Sleep and Shift Workers

Surviving the night shift

Do you have shift work sleep disorder?

Whether you’re a police officer, firefighter, factory worker or medical professional, you may have worked night shifts which have limited your ability to get a full night of sleep. Research shows that shift workers average only five hours of sleep per day -- less than what the body ideally needs.

If you find yourself nodding off during your job and lying awake in your bed after your shift is over you’re in good company. Many night shift workers suffer from a sleep disorder which is caused by a shift in your internal clock – your body’s innate way of knowing to sleep when it is dark and stay up when the sun is out.

Pulling the late night shift: tips you need to know for a good night rest

Working non-traditional hours can be difficult on your body. Getting a good night sleep is key to helping you stay well and avoid serious health conditions like diabetes and heart disease.

Sleep tips for shift workers include:

  • Keep a regular and consistent schedule.
  • Go to bed and get up at the same time every day, even on your days off.
  • Make your room as dark as possible with room darkening shades and drapes or wear a sleep mask.
  • Block light that comes in under the doorway and cover your clock.
  • Block out sounds with ear plugs, by running a fan or using a "white noise" machine.
  • Make household rules that prohibit noisy activities like vacuuming or listening to music while you're sleeping.
  • Turn off telephone ringers.
  • Let family and friends know your sleep schedule and ask them not to call or visit when you're sleeping.
  • Keep your bedroom temperature comfortable (research shows between 60 and 65 degrees Fahrenheit is ideal for most people).
  • Avoid caffeine several hours before bedtime.
  • Relax and unwind before bed (a few hours, if possible).
  • Develop a relaxing bedtime ritual, like taking a warm bath or reading.
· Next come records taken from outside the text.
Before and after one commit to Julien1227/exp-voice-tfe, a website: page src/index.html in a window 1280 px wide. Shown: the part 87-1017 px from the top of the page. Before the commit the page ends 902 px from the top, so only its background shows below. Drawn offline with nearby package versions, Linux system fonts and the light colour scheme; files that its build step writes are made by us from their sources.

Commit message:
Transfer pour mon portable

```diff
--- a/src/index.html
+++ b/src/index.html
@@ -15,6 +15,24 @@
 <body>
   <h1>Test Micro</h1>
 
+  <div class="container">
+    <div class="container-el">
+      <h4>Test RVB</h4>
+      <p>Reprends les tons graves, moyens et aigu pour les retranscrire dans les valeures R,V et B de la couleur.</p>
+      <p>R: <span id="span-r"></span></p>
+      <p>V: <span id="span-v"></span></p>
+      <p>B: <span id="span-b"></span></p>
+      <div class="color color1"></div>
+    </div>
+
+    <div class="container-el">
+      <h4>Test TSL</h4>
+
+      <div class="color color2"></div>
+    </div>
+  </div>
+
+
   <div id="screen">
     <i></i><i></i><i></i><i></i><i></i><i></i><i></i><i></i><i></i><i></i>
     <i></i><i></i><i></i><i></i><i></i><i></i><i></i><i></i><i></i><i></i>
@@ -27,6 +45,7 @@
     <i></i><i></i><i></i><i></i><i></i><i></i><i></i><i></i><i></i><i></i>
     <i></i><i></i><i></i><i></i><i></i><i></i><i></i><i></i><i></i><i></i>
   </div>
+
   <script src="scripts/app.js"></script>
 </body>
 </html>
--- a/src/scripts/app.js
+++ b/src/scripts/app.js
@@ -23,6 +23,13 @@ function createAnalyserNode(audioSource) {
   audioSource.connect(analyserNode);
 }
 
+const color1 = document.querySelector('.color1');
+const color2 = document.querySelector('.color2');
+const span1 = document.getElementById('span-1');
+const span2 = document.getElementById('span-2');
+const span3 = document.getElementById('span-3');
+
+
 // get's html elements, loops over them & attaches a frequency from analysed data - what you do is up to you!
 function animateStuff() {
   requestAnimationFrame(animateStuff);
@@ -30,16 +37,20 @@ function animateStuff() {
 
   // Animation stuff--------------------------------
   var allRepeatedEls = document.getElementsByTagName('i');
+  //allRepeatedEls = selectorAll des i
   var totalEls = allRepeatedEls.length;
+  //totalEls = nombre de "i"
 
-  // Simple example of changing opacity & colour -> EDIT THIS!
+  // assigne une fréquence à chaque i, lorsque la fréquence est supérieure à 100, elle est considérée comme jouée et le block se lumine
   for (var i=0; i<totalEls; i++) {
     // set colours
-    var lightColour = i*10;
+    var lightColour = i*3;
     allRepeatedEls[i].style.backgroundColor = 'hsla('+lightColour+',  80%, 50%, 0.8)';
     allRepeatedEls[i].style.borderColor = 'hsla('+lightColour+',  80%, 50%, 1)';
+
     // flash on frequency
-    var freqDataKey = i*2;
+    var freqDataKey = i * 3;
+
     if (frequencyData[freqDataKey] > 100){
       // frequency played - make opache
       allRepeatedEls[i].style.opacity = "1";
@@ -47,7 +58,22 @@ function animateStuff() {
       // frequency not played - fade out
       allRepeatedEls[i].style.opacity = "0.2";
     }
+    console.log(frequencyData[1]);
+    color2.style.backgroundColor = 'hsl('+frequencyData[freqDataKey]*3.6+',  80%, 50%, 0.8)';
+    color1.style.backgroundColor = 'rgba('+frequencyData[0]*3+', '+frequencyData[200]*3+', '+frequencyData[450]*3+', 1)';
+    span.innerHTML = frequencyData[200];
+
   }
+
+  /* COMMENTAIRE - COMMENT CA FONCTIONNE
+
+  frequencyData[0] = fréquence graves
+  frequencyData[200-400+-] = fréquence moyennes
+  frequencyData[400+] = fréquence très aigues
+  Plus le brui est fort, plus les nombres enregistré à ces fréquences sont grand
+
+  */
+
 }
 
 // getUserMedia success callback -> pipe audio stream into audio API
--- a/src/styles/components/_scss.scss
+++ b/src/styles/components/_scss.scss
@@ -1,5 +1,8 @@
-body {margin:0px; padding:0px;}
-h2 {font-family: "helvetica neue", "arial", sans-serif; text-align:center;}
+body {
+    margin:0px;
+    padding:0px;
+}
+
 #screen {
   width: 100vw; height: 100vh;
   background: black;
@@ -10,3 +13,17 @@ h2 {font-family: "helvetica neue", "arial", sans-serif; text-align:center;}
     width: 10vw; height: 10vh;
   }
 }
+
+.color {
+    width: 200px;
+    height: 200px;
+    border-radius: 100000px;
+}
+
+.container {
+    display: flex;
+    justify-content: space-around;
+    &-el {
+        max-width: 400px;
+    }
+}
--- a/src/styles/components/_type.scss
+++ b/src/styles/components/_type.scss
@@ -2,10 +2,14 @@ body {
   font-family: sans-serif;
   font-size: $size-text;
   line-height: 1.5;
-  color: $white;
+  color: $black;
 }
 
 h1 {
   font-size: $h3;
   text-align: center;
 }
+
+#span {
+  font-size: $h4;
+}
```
Treatment of shift workers disorders

Should your work during off-hour shifts lead you to regularly struggle with sleep loss, chronic fatigue or sleepiness, drowsy driving, depression or other problems, we are here to help.

Our team of physicians, nurses and care providers work around the clock to diagnose and treat a variety of sleep disorders, including shift work sleep disorder. We routinely perform sleep studies and, because we are a research center, offer a variety of treatment options that may not be available at other sleep centers.